#### TASK STATEMENT
Report every line of the records below that contains the word "decoration".

#### SUPPLIED RECORDS
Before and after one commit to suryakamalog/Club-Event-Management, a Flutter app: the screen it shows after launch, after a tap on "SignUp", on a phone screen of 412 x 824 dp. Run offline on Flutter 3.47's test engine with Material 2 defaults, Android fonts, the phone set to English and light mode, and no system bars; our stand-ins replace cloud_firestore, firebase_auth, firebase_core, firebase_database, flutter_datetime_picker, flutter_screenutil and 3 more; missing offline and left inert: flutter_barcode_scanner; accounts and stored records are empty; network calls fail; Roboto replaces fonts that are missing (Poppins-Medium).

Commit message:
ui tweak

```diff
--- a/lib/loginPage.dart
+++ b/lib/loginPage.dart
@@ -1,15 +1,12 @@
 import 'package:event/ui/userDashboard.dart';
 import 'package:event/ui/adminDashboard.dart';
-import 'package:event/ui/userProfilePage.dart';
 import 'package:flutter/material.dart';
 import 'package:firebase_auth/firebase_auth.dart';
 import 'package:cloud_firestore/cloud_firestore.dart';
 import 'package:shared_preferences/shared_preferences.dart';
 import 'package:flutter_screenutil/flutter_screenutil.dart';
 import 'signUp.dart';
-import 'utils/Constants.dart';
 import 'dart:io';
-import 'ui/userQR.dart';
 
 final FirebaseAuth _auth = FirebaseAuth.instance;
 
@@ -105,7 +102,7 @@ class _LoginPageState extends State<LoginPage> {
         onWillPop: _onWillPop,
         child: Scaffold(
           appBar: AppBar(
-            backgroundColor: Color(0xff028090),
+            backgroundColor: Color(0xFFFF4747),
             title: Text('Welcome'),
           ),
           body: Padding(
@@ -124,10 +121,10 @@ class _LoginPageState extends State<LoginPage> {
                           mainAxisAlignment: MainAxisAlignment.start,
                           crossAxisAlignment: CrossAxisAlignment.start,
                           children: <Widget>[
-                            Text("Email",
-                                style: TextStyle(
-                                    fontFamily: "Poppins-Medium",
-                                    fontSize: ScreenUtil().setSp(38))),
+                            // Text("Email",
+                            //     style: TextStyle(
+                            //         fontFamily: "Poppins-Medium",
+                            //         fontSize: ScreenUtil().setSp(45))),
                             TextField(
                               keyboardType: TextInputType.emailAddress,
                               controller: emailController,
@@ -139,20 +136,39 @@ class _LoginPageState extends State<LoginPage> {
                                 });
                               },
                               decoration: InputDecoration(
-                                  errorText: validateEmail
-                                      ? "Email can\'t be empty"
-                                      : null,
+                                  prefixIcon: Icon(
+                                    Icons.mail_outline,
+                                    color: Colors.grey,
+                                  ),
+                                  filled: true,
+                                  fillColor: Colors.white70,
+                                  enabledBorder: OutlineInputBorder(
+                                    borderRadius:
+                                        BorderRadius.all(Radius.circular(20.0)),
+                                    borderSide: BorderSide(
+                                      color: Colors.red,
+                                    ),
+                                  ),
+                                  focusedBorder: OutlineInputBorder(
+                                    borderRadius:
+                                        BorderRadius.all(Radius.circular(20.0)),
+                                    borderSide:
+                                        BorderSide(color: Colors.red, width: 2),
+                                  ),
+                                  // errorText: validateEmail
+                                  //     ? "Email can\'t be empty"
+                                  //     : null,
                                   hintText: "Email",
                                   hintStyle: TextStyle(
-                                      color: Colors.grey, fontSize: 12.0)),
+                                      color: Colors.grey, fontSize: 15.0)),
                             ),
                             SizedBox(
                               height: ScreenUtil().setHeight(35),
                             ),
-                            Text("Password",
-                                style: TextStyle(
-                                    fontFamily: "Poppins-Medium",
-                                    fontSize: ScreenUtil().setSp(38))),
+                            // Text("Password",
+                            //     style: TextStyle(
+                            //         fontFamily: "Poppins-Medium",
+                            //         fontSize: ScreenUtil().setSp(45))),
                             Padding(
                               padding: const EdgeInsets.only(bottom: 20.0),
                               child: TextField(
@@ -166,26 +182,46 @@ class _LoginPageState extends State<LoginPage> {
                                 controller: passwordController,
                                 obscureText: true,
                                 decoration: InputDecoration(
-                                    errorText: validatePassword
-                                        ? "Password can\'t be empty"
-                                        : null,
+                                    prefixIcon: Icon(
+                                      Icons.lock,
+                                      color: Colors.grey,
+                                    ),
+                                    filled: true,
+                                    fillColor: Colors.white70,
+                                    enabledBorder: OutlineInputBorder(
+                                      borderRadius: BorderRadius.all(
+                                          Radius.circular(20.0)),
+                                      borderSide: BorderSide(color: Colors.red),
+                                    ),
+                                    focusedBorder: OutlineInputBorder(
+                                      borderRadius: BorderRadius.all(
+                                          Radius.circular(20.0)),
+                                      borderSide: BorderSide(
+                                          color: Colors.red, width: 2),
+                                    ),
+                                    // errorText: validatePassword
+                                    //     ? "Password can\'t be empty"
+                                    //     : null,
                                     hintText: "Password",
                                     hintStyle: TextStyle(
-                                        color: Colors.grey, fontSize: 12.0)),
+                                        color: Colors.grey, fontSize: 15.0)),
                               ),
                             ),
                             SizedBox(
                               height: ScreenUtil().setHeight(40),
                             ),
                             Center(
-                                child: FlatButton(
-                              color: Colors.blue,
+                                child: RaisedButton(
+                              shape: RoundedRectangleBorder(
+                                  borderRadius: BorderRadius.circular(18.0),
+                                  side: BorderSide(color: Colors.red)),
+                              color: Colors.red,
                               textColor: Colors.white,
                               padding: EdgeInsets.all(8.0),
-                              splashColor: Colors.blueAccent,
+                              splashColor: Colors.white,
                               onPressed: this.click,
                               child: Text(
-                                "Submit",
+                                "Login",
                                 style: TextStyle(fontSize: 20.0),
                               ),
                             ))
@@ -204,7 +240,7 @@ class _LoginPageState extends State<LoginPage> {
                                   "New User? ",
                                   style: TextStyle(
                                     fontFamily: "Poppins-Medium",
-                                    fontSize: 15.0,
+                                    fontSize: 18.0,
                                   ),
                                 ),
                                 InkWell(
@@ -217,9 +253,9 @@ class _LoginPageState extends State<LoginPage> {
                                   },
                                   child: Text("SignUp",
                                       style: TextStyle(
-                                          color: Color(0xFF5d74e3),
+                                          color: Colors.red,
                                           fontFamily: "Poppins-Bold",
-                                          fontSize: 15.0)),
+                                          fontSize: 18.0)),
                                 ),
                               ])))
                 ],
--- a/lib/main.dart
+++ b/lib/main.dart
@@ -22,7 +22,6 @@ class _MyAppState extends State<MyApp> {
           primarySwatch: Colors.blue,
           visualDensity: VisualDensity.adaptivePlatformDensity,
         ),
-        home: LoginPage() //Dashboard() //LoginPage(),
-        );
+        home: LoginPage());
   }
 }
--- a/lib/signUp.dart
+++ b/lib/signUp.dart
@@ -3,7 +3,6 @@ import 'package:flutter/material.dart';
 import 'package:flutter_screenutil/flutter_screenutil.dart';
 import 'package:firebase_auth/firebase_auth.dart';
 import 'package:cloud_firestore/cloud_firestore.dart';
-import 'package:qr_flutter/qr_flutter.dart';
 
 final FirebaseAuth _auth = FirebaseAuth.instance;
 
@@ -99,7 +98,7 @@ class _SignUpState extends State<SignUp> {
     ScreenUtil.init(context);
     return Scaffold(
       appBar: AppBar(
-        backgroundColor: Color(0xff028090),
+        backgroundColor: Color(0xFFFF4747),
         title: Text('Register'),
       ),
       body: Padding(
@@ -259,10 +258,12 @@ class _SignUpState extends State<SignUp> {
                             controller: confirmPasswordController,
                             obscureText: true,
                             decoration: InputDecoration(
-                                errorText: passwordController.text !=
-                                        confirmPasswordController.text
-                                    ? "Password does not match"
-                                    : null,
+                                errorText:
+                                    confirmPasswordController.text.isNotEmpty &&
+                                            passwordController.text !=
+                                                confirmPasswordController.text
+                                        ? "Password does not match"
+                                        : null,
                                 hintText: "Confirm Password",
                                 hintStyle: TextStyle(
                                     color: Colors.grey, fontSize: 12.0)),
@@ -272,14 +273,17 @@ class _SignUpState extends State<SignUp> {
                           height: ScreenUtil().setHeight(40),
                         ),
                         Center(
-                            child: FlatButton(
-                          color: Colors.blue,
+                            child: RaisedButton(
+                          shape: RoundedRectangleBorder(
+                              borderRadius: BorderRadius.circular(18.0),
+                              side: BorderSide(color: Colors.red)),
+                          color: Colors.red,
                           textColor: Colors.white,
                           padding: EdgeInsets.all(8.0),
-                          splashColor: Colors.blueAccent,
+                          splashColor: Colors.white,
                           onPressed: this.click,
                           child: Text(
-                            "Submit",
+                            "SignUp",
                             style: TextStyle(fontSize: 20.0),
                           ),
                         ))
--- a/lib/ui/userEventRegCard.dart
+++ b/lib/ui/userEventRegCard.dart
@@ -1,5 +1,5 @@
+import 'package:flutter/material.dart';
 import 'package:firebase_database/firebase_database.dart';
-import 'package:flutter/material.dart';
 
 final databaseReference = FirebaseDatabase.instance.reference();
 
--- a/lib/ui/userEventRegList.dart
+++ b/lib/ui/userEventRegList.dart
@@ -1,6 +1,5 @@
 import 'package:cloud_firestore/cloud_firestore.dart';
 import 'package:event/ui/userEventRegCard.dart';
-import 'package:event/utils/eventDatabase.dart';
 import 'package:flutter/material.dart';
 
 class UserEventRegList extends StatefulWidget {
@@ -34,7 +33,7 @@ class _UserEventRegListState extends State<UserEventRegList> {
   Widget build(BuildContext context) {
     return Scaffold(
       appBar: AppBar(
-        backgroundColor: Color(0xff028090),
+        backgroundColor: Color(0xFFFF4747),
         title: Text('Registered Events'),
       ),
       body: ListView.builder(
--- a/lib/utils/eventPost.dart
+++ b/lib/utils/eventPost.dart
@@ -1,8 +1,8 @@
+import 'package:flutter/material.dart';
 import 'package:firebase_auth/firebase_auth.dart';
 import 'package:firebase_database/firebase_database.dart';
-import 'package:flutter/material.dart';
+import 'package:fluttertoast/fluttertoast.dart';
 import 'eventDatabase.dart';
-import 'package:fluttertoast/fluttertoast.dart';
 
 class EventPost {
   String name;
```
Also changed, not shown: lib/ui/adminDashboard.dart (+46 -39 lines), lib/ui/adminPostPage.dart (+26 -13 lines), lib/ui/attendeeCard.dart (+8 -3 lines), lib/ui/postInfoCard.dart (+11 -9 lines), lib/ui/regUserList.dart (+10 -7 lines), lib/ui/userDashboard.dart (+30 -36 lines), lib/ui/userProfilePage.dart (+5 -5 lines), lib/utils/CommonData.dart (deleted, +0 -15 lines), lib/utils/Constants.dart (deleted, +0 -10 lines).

#### FINISHED TASK
                               decoration: InputDecoration(
                                 decoration: InputDecoration(
                             decoration: InputDecoration(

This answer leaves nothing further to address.